Dr. Crenshaw also suggested resisting the temptation to retaliate against acts of terrorism, as she introduced the audience to the Global Counter Terrorism Forum (GCTF), “an informal, multilateral counterterrorism (CT) platform that focuses on identifying critical civilian CT needs, mobilizing the necessary expertise and resources to address such needs and enhance global cooperation.”5 The GCTF’s first focus area is “promoting criminal justice responses to terrorism grounded in human rights and the rule of law”6, which is of course akin to a combination of supporting the criminal justice systems of affected nations, and conducting capacity building engagement to help these nations improve the effectiveness of their criminal justices systems with respect to counterterrorism. Some entity, in this case, the military or law enforcement personnel of the affected regime, has to get their hands dirty. They have to engage a threat directly or through other similar tactics that allow them to make arrests in order for criminal justice systems and rule of law to be relevant.
Dr. Crenshaw suggested employing a strategy of “hope and patience that we’ll find a way to respond."7 Until such time that the U.S. and the EU nations are ready to abandon global ties to the world, abandon our embassies and consulates throughout Africa and the Middle East, and let minority ethnic and religious groups attempt to survive on their own in unfriendly territories, it would be best to ignore Dr. Crenshaw’s advice. Hoping and patiently waiting for new options that do not require rolling up our sleeves and engaging in hard work is tantamount to beginning preparations for surrendering to the will of terrorists.
Clay Robinson is a non-degree graduate student at the University of Illinois. He holds a Bachelor’s degree from the U.S. Naval Academy and Master’s degrees from Webster University and the U.S. Naval War College. A specialist in Anti-Terrorism and Force Protection within the U.S. Navy, Clay recently served as the Anti-Terrorism Officer on the staff of Commander, U.S. Naval Forces Europe/Africa in Naples, Italy. An avid traveler, Clay enjoys reading, hiking and exploring.
1. Crenshaw, M. (2013, September). Responding to Global Terrorism: Provocation, Retaliation and Deterrence. Center for Advanced Study MILLERCOMM2014 Lecture Series. Lecture conducted at the University of Illinois, Urbana-Champaign, IL.
3. Gettleman, Jeffrey and Kulish, Nicholas. “Somali Militants Mixing Business and Terror.” The New York Times 1 Oct. 2013: A1. Print.
4. Baumann, A. “Shifting Parameters of Military Crisis Management.” Strategic Trends 2013: Key Developments in Global Affairs (2013): 64. Center for Security Studies. Retrieved September 27, 2013 from http://www.css.ethz.ch/publications/pdfs/Strategic-Trends-2013-CrisisManagement.pdf.
5. The Global Counter Terrorism Forum (GCTF). Focus Areas. September 2011. Retrieved October 1, 2013 from http://www.thegctf.org/web/guest/focus-areas.

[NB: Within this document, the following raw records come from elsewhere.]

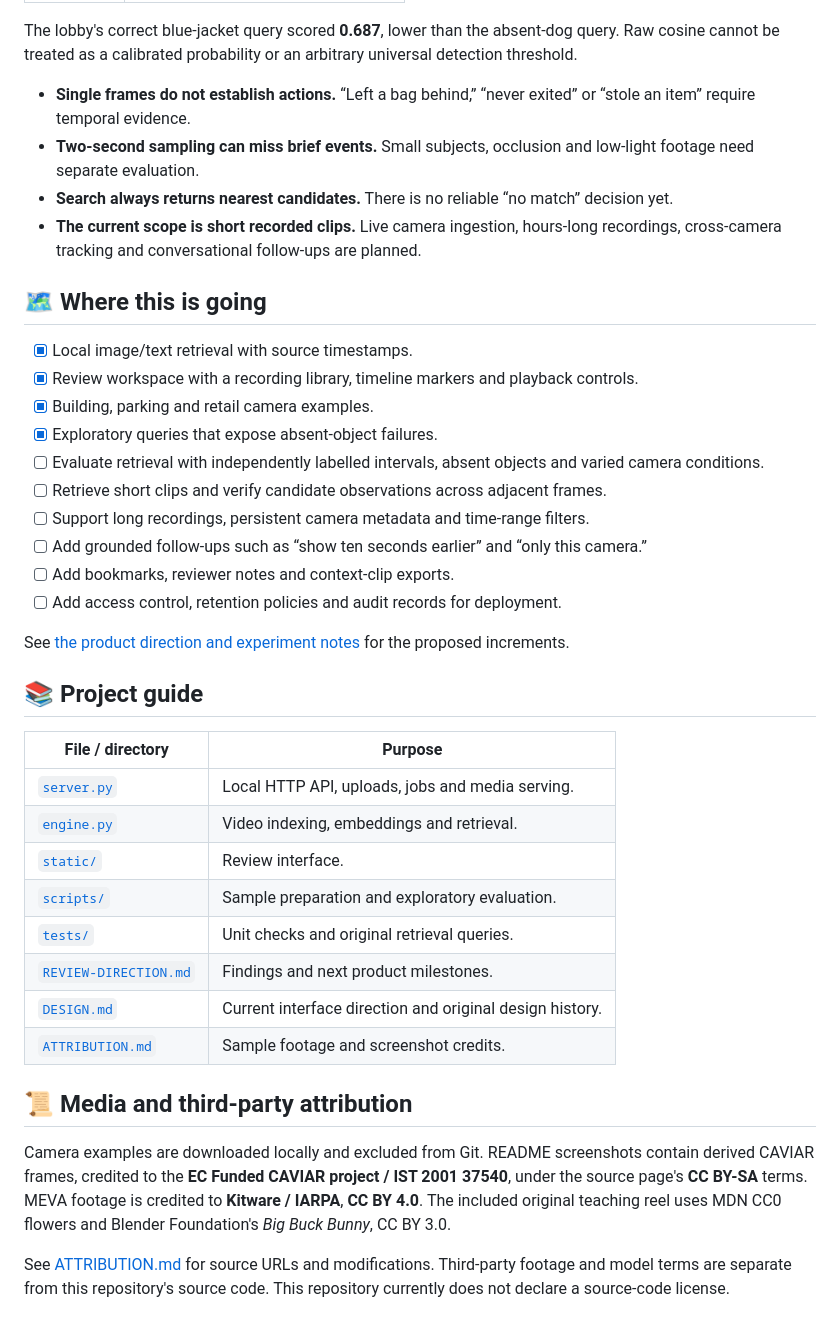
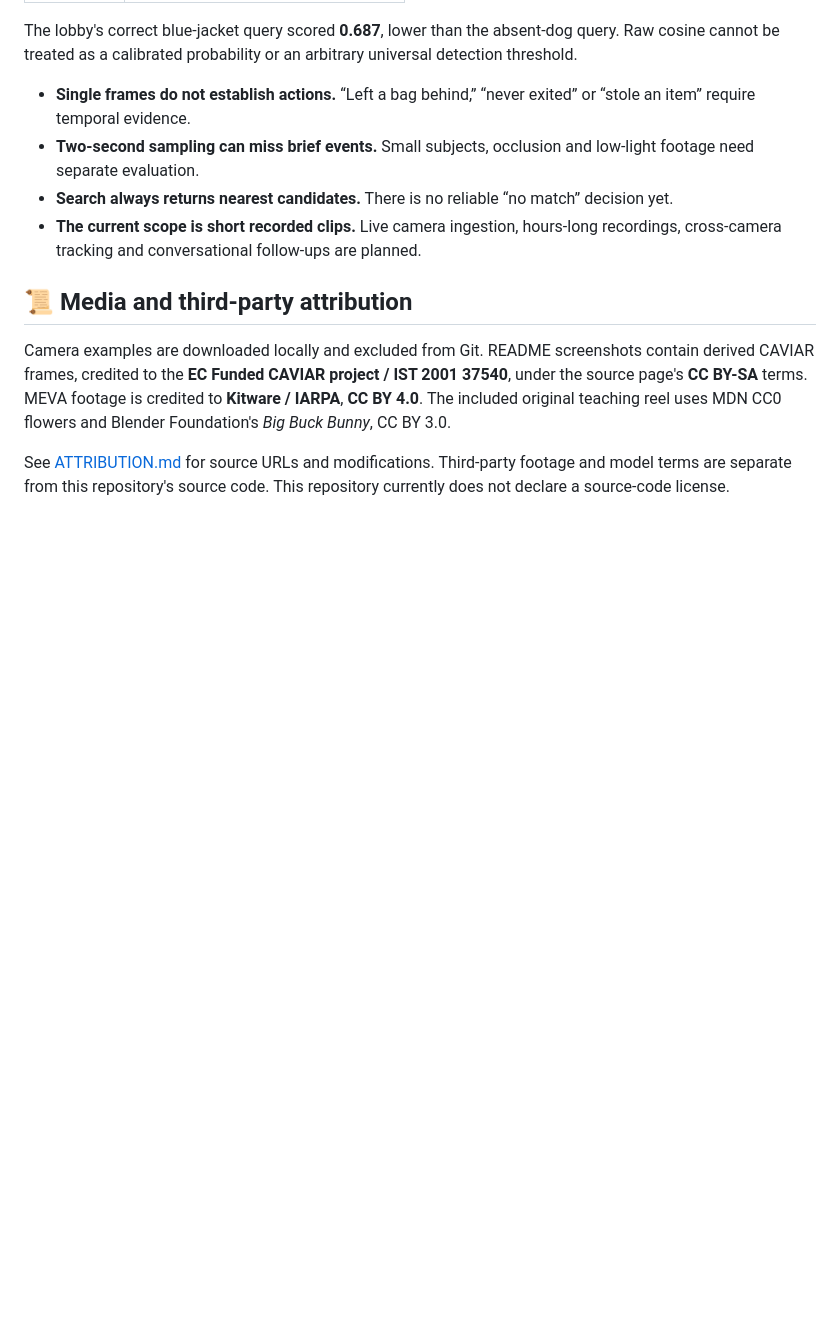
Before and after one commit to BrunoMelicio/video-footage-search, a Markdown page: README.md, the part around the change. GitHub-like rendering; blank space fills up the shorter version.

Commit message:
Remove roadmap and project guide from README
Removed the roadmap section and project guide from the README.

```diff
--- a/README.md
+++ b/README.md
@@ -222,34 +222,6 @@ The lobby's correct blue-jacket query scored **0.687**, lower than the absent-do
 
 <a id="roadmap"></a>
 
-## 🗺️ Where this is going
-
-- [x] Local image/text retrieval with source timestamps.
-- [x] Review workspace with a recording library, timeline markers and playback controls.
-- [x] Building, parking and retail camera examples.
-- [x] Exploratory queries that expose absent-object failures.
-- [ ] Evaluate retrieval with independently labelled intervals, absent objects and varied camera conditions.
-- [ ] Retrieve short clips and verify candidate observations across adjacent frames.
-- [ ] Support long recordings, persistent camera metadata and time-range filters.
-- [ ] Add grounded follow-ups such as “show ten seconds earlier” and “only this camera.”
-- [ ] Add bookmarks, reviewer notes and context-clip exports.
-- [ ] Add access control, retention policies and audit records for deployment.
-
-See [the product direction and experiment notes](REVIEW-DIRECTION.md) for the proposed increments.
-
-## 📚 Project guide
-
-| File / directory | Purpose |
-|---|---|
-| [`server.py`](server.py) | Local HTTP API, uploads, jobs and media serving. |
-| [`engine.py`](engine.py) | Video indexing, embeddings and retrieval. |
-| [`static/`](static/) | Review interface. |
-| [`scripts/`](scripts/) | Sample preparation and exploratory evaluation. |
-| [`tests/`](tests/) | Unit checks and original retrieval queries. |
-| [`REVIEW-DIRECTION.md`](REVIEW-DIRECTION.md) | Findings and next product milestones. |
-| [`DESIGN.md`](DESIGN.md) | Current interface direction and original design history. |
-| [`ATTRIBUTION.md`](ATTRIBUTION.md) | Sample footage and screenshot credits. |
-
 ## 📜 Media and third-party attribution
 
 Camera examples are downloaded locally and excluded from Git. README screenshots contain derived CAVIAR frames, credited to the **EC Funded CAVIAR project / IST 2001 37540**, under the source page's **CC BY-SA** terms. MEVA footage is credited to **Kitware / IARPA**, **CC BY 4.0**. The included original teaching reel uses MDN CC0 flowers and Blender Foundation's *Big Buck Bunny*, CC BY 3.0.
```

7. Crenshaw, M. (2013, September). Responding to Global Terrorism: Provocation, Retaliation and Deterrence. Center for Advanced Study MILLERCOMM2014 Lecture Series. Lecture conducted from University of Illinois, Urbana-Champaign, IL.